OPEC president Chakib Khelil, Algeria's energy minister, said recent price declines supported the group's prevailing view that the cartel's supply restraints weren't to blame for soaring prices.
"All of this vindicates what we have been saying over the past year about the enormous impact that non-fundamental factors have been having on oil price volatility," Khelil said as the ministers began their meeting. "This explains why we were reluctant to respond to calls to increase our production when prices were rising persistently, because we knew we would be treating the illness with the wrong medicine."
But OPEC's reluctance to act vigorously to dampen prices has irritated many consuming nations.
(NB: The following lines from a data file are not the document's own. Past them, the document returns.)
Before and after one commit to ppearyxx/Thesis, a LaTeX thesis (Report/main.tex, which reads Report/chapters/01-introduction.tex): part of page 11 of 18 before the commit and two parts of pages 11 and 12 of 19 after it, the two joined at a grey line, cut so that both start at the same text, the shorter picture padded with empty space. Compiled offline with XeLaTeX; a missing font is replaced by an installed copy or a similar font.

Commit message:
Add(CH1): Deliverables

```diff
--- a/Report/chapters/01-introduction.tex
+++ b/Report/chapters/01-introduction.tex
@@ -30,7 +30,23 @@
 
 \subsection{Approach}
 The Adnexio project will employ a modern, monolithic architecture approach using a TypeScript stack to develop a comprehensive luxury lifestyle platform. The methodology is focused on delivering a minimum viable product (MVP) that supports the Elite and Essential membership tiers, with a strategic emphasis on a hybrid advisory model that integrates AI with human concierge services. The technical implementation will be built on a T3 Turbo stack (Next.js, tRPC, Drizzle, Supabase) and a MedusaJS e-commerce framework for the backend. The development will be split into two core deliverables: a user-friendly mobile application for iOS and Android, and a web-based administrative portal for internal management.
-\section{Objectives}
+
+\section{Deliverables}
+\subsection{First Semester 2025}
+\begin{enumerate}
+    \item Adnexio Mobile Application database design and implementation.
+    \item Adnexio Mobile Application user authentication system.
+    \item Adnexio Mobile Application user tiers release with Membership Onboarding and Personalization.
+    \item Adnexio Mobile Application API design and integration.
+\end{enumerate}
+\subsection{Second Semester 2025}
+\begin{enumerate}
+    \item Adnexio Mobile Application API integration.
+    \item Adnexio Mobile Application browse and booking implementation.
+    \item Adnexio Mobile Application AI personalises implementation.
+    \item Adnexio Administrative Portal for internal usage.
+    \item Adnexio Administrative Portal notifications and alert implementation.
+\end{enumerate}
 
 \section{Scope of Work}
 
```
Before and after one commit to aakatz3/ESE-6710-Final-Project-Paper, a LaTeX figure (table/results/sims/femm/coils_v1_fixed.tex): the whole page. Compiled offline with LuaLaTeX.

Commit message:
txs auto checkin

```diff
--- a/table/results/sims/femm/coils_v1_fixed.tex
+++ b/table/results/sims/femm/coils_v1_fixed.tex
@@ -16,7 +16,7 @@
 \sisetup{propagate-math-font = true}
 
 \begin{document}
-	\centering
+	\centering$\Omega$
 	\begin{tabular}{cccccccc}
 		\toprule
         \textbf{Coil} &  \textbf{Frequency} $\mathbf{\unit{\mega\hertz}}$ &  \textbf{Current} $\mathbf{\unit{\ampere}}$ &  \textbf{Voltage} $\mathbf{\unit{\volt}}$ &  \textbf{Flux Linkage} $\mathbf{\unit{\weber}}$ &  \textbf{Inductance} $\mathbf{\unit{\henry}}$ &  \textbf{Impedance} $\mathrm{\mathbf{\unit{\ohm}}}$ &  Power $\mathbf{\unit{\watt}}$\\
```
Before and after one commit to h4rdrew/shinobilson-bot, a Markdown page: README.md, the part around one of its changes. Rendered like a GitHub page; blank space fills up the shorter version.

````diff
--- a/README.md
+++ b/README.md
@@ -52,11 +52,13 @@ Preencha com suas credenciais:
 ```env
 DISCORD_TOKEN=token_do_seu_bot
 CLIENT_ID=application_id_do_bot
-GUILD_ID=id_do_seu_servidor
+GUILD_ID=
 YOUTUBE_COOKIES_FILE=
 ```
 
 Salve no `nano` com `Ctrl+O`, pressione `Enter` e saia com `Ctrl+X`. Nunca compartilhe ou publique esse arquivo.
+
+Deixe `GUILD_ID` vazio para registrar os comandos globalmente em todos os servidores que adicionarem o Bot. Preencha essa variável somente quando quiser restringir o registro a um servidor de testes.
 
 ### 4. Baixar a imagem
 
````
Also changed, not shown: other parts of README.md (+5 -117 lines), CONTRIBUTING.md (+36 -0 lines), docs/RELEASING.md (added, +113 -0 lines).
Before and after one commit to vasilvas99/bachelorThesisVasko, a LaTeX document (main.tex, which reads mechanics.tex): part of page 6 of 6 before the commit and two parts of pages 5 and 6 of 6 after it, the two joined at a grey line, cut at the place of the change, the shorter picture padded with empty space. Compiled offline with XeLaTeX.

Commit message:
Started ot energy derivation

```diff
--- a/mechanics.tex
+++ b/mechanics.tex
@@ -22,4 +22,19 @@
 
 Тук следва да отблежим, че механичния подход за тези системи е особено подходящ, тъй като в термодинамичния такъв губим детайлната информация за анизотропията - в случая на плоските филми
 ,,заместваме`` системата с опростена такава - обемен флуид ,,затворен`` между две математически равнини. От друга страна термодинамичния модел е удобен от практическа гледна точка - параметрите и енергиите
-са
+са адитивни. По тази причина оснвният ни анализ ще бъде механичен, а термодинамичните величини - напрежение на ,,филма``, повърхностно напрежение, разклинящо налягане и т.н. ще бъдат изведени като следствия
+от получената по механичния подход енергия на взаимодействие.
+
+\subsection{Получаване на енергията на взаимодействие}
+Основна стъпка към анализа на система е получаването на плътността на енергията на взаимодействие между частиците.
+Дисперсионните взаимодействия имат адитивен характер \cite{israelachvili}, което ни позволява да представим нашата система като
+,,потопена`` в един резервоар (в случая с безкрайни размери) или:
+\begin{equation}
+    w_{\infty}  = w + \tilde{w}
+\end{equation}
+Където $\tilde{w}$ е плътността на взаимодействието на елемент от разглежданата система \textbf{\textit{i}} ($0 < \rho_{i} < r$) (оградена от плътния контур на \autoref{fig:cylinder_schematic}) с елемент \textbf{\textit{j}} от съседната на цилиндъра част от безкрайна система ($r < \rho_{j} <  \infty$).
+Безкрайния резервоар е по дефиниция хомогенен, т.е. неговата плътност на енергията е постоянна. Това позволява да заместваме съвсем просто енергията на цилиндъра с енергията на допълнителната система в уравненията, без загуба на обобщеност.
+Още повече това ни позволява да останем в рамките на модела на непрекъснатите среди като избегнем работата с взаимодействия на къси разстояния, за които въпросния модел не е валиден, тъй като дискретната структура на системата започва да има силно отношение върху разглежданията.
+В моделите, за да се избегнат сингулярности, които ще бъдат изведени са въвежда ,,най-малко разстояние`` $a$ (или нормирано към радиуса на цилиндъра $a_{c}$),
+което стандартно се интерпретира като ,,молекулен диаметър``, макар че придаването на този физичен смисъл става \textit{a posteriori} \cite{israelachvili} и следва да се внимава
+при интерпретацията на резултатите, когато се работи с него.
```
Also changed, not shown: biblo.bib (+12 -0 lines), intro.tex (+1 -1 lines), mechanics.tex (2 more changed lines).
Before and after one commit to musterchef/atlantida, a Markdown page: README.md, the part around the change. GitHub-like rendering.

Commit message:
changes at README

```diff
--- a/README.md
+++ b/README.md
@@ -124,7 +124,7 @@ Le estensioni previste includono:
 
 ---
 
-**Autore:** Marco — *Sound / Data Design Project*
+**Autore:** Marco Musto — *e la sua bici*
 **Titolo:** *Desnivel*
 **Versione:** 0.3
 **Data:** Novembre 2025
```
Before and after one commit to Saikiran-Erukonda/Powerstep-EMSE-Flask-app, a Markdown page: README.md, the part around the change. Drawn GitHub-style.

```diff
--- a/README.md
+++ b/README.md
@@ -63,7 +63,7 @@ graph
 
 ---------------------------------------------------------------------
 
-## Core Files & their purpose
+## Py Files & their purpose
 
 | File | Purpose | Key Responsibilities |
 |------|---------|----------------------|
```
Even after the recent slide in prices, a typical basket of crude from OPEC nations still costs about $101 a barrel, about 46 percent more than last year's average.
Some OPEC members have grown accustomed to high prices. Analysts say that even the cautious Saudis have raised their target price range to $80 to $110 a barrel.
"Politically, a reduction in output may be interpreted as a lack of concern for the state of the world economy, at a time when OPEC countries' revenues are predicted to sky-rocket above $1 trillion for 2008," Lehman Brothers said in a report last week.
But Roger Diwan, a partner in the consulting firm PFC Energy, said that the third quarter is usually when oil consumption is lowest and that OPEC fears sharper price declines. "They are just trying to put back this market in a more balanced equilibrium since production is really running ahead of demand and to anticipate the anemic economic growth that we will face in the next couple of years," he said. "They are signaling that OPEC is back in term of managing markets, and that they will be proactive now."